By Josh M. Ryan
In the U.S. House of Representatives, the majority party controls the committees, which in turn control the legislative development process. Standing committees are largely responsible for gatekeeping legislation opposed by the majority party or its leadership, and for marking-up legislation before it is referred to the entire House for consideration. Indeed, much scholarly research on the House focuses on how the majority party uses the institutional rules to shut the minority out of the process, and whether the minority party has any substantial recourse to counter majority party power. Unlike their Senate counterpart, the House minority has less ability to obstruct or delay, and instead focuses on splitting the majority party. There is little evidence the minority is systematically successful at achieving even this, as the House leadership works hard to keep divisive proposals off the floor.

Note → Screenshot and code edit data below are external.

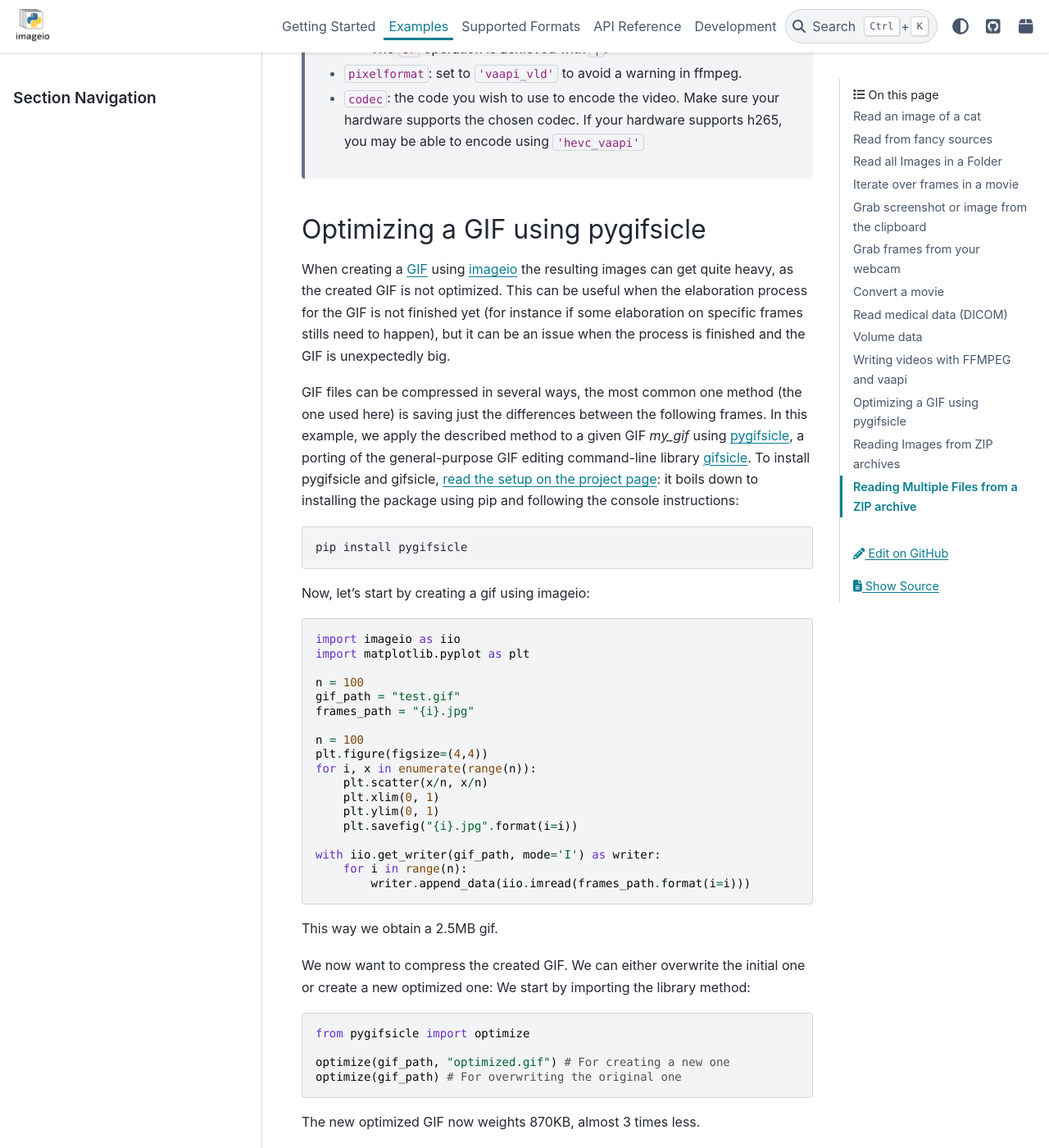
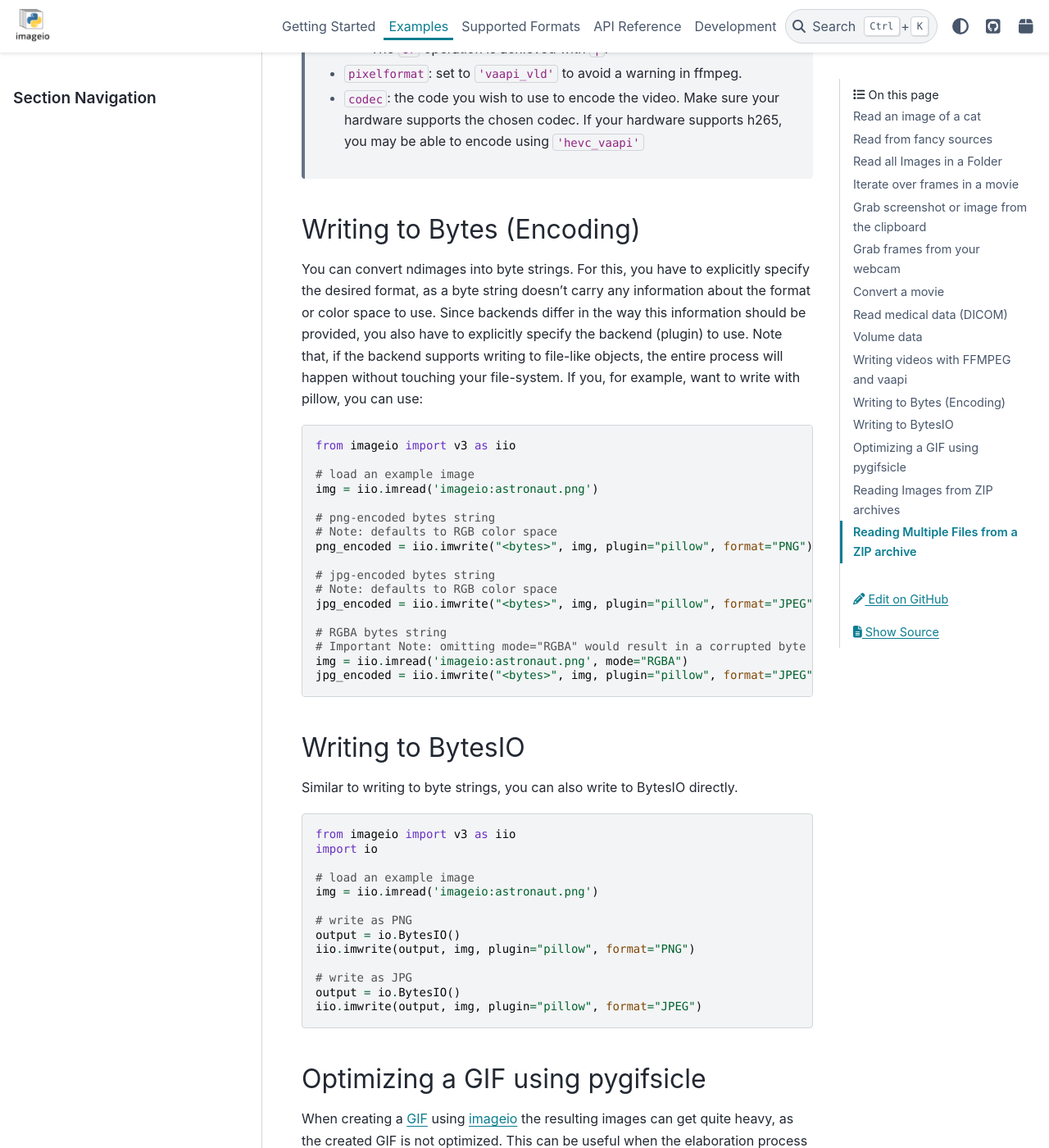
Before and after one commit to imageio/imageio, a Sphinx documentation site: the page built from docs/examples.rst, in a window 1280 px wide and 1400 px high, scrolled down 4287 px. Shown: the whole window at 82% size. Built offline with Sphinx 7.4.7 and the PyData theme 0.15.4, drawn with Linux system fonts in a browser that asks for light colours.

Commit message:
FEAT: Allow pillow to write/encode to byte strings (#669)

```diff
--- a/docs/examples.rst
+++ b/docs/examples.rst
@@ -219,6 +219,58 @@ A little bit of explanation:
     may be able to encode using ``'hevc_vaapi'``
 
 
+Writing to Bytes (Encoding)
+---------------------------
+
+You can convert ndimages into byte strings. For this, you have to explicitly
+specify the desired format, as a byte string doesn't carry any information about
+the format or color space to use. Since backends differ in the way this
+information should be provided, you also have to explicitly specify the backend
+(plugin) to use. Note that, if the backend supports writing to file-like
+objects, the entire process will happen without touching your file-system. If
+you, for example, want to write with pillow, you can use:
+
+.. code-block:: python
+
+    from imageio import v3 as iio
+
+    # load an example image
+    img = iio.imread('imageio:astronaut.png')
+
+    # png-encoded bytes string
+    # Note: defaults to RGB color space
+    png_encoded = iio.imwrite("<bytes>", img, plugin="pillow", format="PNG")
+
+    # jpg-encoded bytes string
+    # Note: defaults to RGB color space
+    jpg_encoded = iio.imwrite("<bytes>", img, plugin="pillow", format="JPEG")
+
+    # RGBA bytes string
+    # Important Note: omitting mode="RGBA" would result in a corrupted byte string
+    img = iio.imread('imageio:astronaut.png', mode="RGBA")
+    jpg_encoded = iio.imwrite("<bytes>", img, plugin="pillow", format="JPEG", mode="RGBA")
+
+Writing to BytesIO
+------------------
+
+Similar to writing to byte strings, you can also write to BytesIO directly.
+
+.. code-block:: python
+
+    from imageio import v3 as iio
+    import io
+
+    # load an example image
+    img = iio.imread('imageio:astronaut.png')
+
+    # write as PNG
+    output = io.BytesIO()
+    iio.imwrite(output, img, plugin="pillow", format="PNG")
+
+    # write as JPG
+    output = io.BytesIO()
+    iio.imwrite(output, img, plugin="pillow", format="JPEG")
+
 Optimizing a GIF using pygifsicle
 ------------------------------------
 When creating a `GIF <https://it.wikipedia.org/wiki/Graphics_Interchange_Format>`_
```
Also changed, not shown: 5 other files.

This perception of House majority party power overlooks a crucial point: if a bill is to be enacted, the Senate must also pass it and the president must sign it. Legislation that is truly intended to become law, as opposed to bills passed solely for political purposes, must receive bipartisan support in the House. Is there evidence that the preferences of the minority are incorporated at the committee stage, when members work to construct legislation that they intend to become law? To answer this question, I examined roll call vote data for House committees from the 104th through 114th congresses to determine which committees reported bills that had the greatest level of support from the minority party, and whether bills with more minority party support were more likely to become law.
Data on standing committee roll call votes was collected from committee reports, where individual members’ votes are published in accordance with the Legislative Reorganization Act of 1970. I focused my attention on votes to report the legislation to the full House, as these votes reflect committee member preferences on the final version of the bill after the markup process. More minority party support indicates that a bill reported from the committee is more bipartisan.
I found significant variation across committees in the level of partisanship on votes to report bills. On average, Small Business, Veteran’s Affairs, and Agriculture were the most bipartisan committees, while Budget, House Administration, and Oversight were the least bipartisan (I excluded the Rules Committee from the analysis). On each of the bipartisan committees, on average, more than 50-percent of members of the minority party voted to report legislation. On the most partisan committees, minority party support to report was less than 20-percent. As one would expect, almost all members of the majority party vote to report legislation, so there is much less variation across committees on this dimension.
Constituents and interest groups increasingly pay close attention to roll call votes taken on the floor and there is growing consensus in the scholarly literature that “messaging” or signaling bills play an important role in the modern Congress. Many bills reported out of committee or even voted on by the whole House are never intended to become law; these votes instead allow lawmakers to build up their voting records, and signal issue importance and member positions to interested observers. To get a sense of how minority party viewpoints are taken into account during the markup process, I compared voting patterns on different types of bills: those that are reported from the committee but do not pass the House, those that pass the House, and those that become law.
Using the committee reporting votes data, I find that minority party support increases substantially at each subsequent lawmaking stage. Bills which are reported out of committee but do not receive a vote on the House floor receive support from only 26-percent of minority party committee members; bills which pass the House receive support from 47-percent of minority party committee members; and bills which become law receive support from more than 63-percent of minority party committee members. When controlling for other factors such as who sponsored the bill and party control of the Senate, the percentage of the House minority party voting to report the bill increases the likelihood a bill will make it through each of the lawmaking stages. In a last test, I also find that as the number of senators from the minority party increases, votes to report bills in the House become more bipartisan. This indicates that standing committees work together more when they need larger coalitions in the Senate.
The data clearly demonstrate that on bills which are not intended to become law, the House majority party creates partisan legislation and does not solicit minority party support. But, for those bills on which the majority party is serious about enactment, the minority party seems to have a substantial say on the content of the legislation. This occurs because the Senate minority always has an important role to play, so members of the House likely craft legislation with an eye toward the other chamber. The results also suggest that if a committee wants to see its legislation become law, soliciting minority party support during the markup stage is a good place to start.
Josh M. Ryan is Assistant Professor of Political Science at Utah State University. Dr. Ryan’s research focuses on American political institutions at both the state and federal levels and he has published research in journals such as Legislative Studies Quarterly, The Journal of Politics, and Political Science Research and Methods.